Marking the release of award-winning historian Douglas Smith's new book Rasputin: Faith, Power, and the Twilight of the Romanovs, The Museum of Russian Art is honored to present a book presentation and signing.
Please join us for a discussion between two authors - Robert Alexander and Douglas Smith
Moderated by Jocelyn Hale
Who was Rasputin and why does this character from Russian history continue to fascinate and intrigue people around the world 100 years after his death?
Part faith healer, part shaman, part ascetic, the Russian peasant Rasputin held unusual sway over Tsar Nicholas II and his family in the years leading up to World War I and, ultimately, the Russian Revolution. In a discussion between authors Robert Alexander (“Rasputin’s Daughter”) and Douglas Smith (“Rasputin: Faith, Power, and the Twilight of the Romanovs”) we will examine this character from two perspectives: as a character in history and as a character in historic fiction. Which approach allows us to get closer to the emotional and historic truths behind this fascinating subject? The conversation will be moderated by Jocelyn Hale, former executive director of The Loft Literary Center, and promises to be entertaining, educational, and edifying. Both authors will be available for book signings following the discussion
5:30-6:30 p.m. Museum open for viewing
6:30-7:30 p.m. Discussion
7:30 p.m.: Book Signing. Both "Rasputin: Faith, Power, and the Twilight of the Romanovs" and "Rasputin's Daughter" will be available for purchase
About the Authors
For nearly thirty years Robert Alexander has been traveling to Russia, where he has attended Leningrad State University and worked for the U.S. Government. Since 1990 he has been a partner in a St. Petersburg company that operates a warehouse and customs clearance center, dental clinic, and Barabu, a chain of espresso-wine bars with locations at The Hermitage and the Fortress of Peter and Paul. Born and raised in Chicago, Alexander now lives in Minneapolis
"Rasputin's Daughter" - In this follow-up to his popular debut The Kitchen Boy, Alexander again mines the considerable lore of the Russian imperial family. Rasputin, the legendary mad monk, is also a family man raising two daughters in 1916 St. Petersburg. As he ministers to the tsaritsa and her royal brood during the last week of his life, 18-year-old Maria strives to understand the menacing aura surrounding her father. She is both loving and rebellious, but her adventures are limited to a flirtation with a young man. Alexander's wild-eyed romp through a period much studied for its contradictions and cruelties will be a staple of most historical fiction collections.
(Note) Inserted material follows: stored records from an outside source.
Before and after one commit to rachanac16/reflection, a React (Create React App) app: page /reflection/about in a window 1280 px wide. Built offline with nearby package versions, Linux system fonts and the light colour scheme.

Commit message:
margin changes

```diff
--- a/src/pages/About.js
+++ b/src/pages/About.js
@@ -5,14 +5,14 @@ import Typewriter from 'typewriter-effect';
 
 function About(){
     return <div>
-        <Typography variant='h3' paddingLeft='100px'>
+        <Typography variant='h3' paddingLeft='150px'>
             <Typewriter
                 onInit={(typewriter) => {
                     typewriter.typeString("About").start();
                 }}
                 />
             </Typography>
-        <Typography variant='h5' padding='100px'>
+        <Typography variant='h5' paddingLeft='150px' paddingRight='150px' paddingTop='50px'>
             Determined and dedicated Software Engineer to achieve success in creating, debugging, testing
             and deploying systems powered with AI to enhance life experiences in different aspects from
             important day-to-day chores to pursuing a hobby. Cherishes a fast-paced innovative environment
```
An award-winning historian and translator, Douglas Smith is the author of four books on Russia. His works have been translated into a dozen languages. He studied German and Russian at the University of Vermont and has a doctorate in history from UCLA.
Over the past thirty years Smith has made many trips to Russia. In the 1980s, he was a Russian-speaking guide on the U. S. State Department’s exhibition “Information USA” that traveled throughout the USSR. He has also worked as a Soviet affairs analyst at Radio Free Europe/Radio Liberty in Munich, Germany, and served as an interpreter for late President Reagan.
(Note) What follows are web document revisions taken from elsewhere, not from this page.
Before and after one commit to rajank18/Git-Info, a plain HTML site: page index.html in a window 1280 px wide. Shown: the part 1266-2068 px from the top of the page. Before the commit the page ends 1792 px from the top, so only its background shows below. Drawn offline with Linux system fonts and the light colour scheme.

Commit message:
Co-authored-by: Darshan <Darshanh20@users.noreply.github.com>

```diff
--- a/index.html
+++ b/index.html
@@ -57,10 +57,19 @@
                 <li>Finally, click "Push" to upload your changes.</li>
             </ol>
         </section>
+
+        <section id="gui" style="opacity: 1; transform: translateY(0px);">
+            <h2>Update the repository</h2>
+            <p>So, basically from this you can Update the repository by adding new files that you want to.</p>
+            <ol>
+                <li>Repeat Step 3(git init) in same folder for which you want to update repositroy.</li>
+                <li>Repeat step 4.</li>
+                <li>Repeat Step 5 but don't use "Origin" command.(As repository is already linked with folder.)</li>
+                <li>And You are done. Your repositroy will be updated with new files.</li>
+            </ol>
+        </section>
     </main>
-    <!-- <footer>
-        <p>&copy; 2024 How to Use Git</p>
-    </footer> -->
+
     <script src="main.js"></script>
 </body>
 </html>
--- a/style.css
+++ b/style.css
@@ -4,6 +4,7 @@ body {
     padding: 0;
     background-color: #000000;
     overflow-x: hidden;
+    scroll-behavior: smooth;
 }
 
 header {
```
Smith has taught and lectured widely in the United States, Britain, and Europe and has appeared in documentaries for A&E, National Geographic, and the BBC. This will be his fourth lecture at Hillwood. He is the recipient of numerous awards and distinctions, including a Fulbright scholarship and a residency at the Rockefeller Foundation’s Bellagio Study Center.
His latest book, Rasputin: Faith, Power, and the Twilight of the Romanovs, was just published in November 2016 in the US and the UK. The most complete biography ever written, Rasputin draws on long-lost documents from archives in seven different countries to overturn many of the old myths about the infamous Russian mystic, presenting Rasputin in a fascinating new light. Publishers Weekly calls it “Monumental and soul-shaking … written with a Dostoevskian flair for noir and obsession.”
Born and raised in Minnesota, Douglas has lived in Vienna, London, and Moscow, and is now based in Seattle with his wife and two children.